Buckner International-affiliated staff, children, families and senior adults served in the Beaumont, Texas, area have evacuated following a mandatory order issued by Jefferson County officials Aug. 24. The order affects more than 250,000 residents across most of Southeast Texas in anticipation of Hurricane Laura making landfall.
County Judge Jeff Branick issued the mandatory evacuation order late Monday night. Buckner officials say the order confirmed the emergency preparations and plans that were already well underway by Buckner staff at Buckner Children and Family Services and Calder Woods senior living community.
Buckner President and CEO Albert Reyes said evacuating people during the coronavirus pandemic posed additional hurdles, “but our team was well prepared from past hurricanes and the work we have done the past six months mitigating risks from the pandemic. I’m proud of our teams’ response and would ask for prayers this week for Buckner and for everyone affected by these storms.”
Buckner staff started monitoring the storms a week ago when Tropical Storm 13 (Laura) and 14 (Marco) caused meteorologists to predict the possibility of two hurricanes simultaneously in the Gulf of Mexico for the first time in recorded history.
While Marco eventually weakened, Laura continued to build momentum and is predicted to be at least a Category 2 hurricane by the time it makes landfall around the Texas-Louisiana border.
Early today, a caravan of cars and vans containing 76 mask-wearing staff, children and families from Buckner Children and Family Services left Beaumont headed west to the safety of Camp Buckner near Burnet, Texas.

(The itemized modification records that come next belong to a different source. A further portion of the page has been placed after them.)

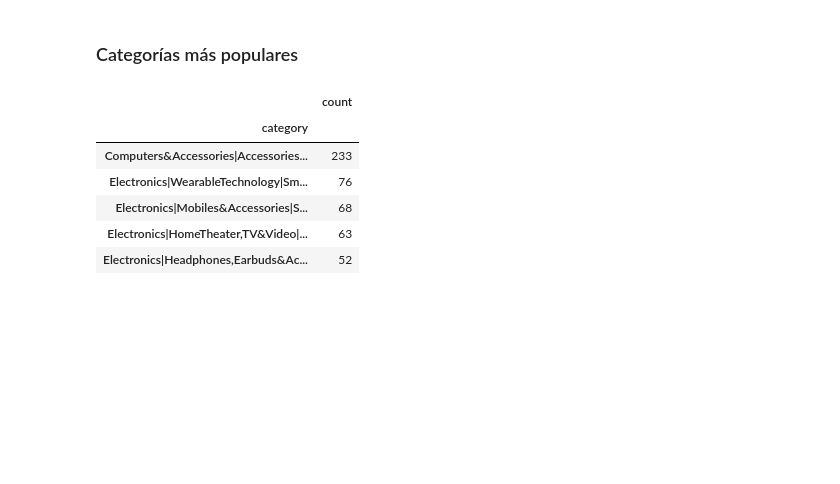
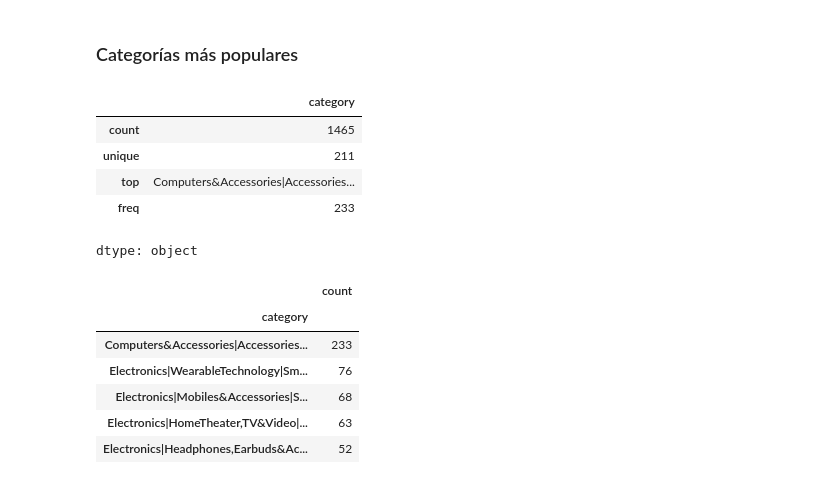
Before and after one commit to JaznaLaProfe/InteligenciaArtificial, a Jupyter notebook: notebooks/5_620454_EDA_EjemploCompleto.ipynb, the cells around one changed output. Cells and saved outputs as stored; diff of their text form; code cells hidden in the pictures; blank space fills up the shorter version.

```diff
--- a/notebooks/5_620454_EDA_EjemploCompleto.ipynb
+++ b/notebooks/5_620454_EDA_EjemploCompleto.ipynb
@@ -382,6 +415,15 @@ pd.DataFrame(duplicados_fila)
 ## Análisis univariado
 # %% [markdown]
 ### Categorías más populares
+# %%
+data.category.describe()
+# %% [output]
+|  | category |
+| count | 1465 |
+| unique | 211 |
+| top | Computers&Accessories|Accessories... |
+| freq | 233 |
+dtype: object
 # %%
 top_categories = data['category'].value_counts().head(5)
 top_categories
```
Also changed, not shown: parts of 6 cells of this notebook.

The group included 18 Buckner employees and their families, along with 17 children from the assessment center and foster families.
Housekeeper Maria Landeros readies one of several health care rooms at Ventana by Buckner® in preparation for evacuees from Buckner Calder Woods in Beaumont, while Ventana Assistant Director of Nursing Dwanda Jackson-Bey checks a medicine cabinet. Ventana expects to receive 49 evacuees from expected flooding and winds from Hurricane Laura.
“The children in the care of Buckner are already processing through many issues that impacted them earlier in life. When you compound that trauma with additional large-scale crises like a hurricane and global pandemic, a greater uncertainty emerges as their worlds keep changing,” said Henry Jackson, senior vice president of Buckner Children and Family Services.
Camp Buckner employs a licensed counselor, who will work with the displaced children and staff to help alleviate the additional stress and fear from the storm and travel.
“Our amazing staff in Beaumont and at Camp Buckner are certainly rising to the challenge to provide a calm and caring response while providing for the children’s physical, emotional and psychological needs,” Jackson said. “I am extremely proud of our Children and Family Services professionals who continuously provide a sense of normalcy for vulnerable children and let them know they do not have to carry the extra burden themselves.”
At the same time, Calder Woods associates adorned in full PPE worked all morning to safely assist 68 health care residents as they boarded an assortment of ambulances and charter buses bound for Parkway Place in Houston, Buckner Villas in Austin and Ventana by Buckner in Dallas. At least 25 associates volunteered are evacuating to provide care for the residents.
“The team across all of Buckner Retirement Services continues to stand firm against the many challenges we have faced this year,” said Charlie Wilson, senior vice president of Buckner Retirement Services. “In the midst of the COVID-19 pandemic, we are now evacuating Calder Woods in Beaumont to three of our sister campuses, where they will be protected and cared for by our associates. These dedicated associates are true heroes, resilient in their dedication to serving seniors.”
In addition to the impact of Laura on Buckner’s work in Texas, staff affiliated with Buckner Dominicana in the Dominican Republic report they are assessing the storm’s damage on the island, where 12 people were reported killed. According to Dexton Shores, senior executive director who oversees Buckner’s international ministries, most of the storm damage hit the island opposite of where Buckner has operations.
This is not the first time BCFS and BRS staff and clients have been forced to evacuate the Beaumont campuses, Reyes said. Previous evacuations occurred in 2008 due to Hurricane Ike and 2005 due to Hurricane Rita. BCFS also evacuated in 2017 due to Hurricane Harvey.
“At the beginning of the year, we were making plans to celebrate the 50th anniversary of our work in Southeast Texas, but 2020 had other plans,” Reyes said. “In many ways, the COVID-19 pandemic and now the hurricane evacuation are symbolic of the flexibility and resilience of our amazing teams and how they continue to care for vulnerable children, families and senior regardless of the extenuating circumstances.”
“In addition to the strength of our staff, it is the generosity of our donors that will help us weather this literal storm. Thank you to all who have offered gifts to help us with our emergency preparations and to all those who will answer the call for the continued need for support.”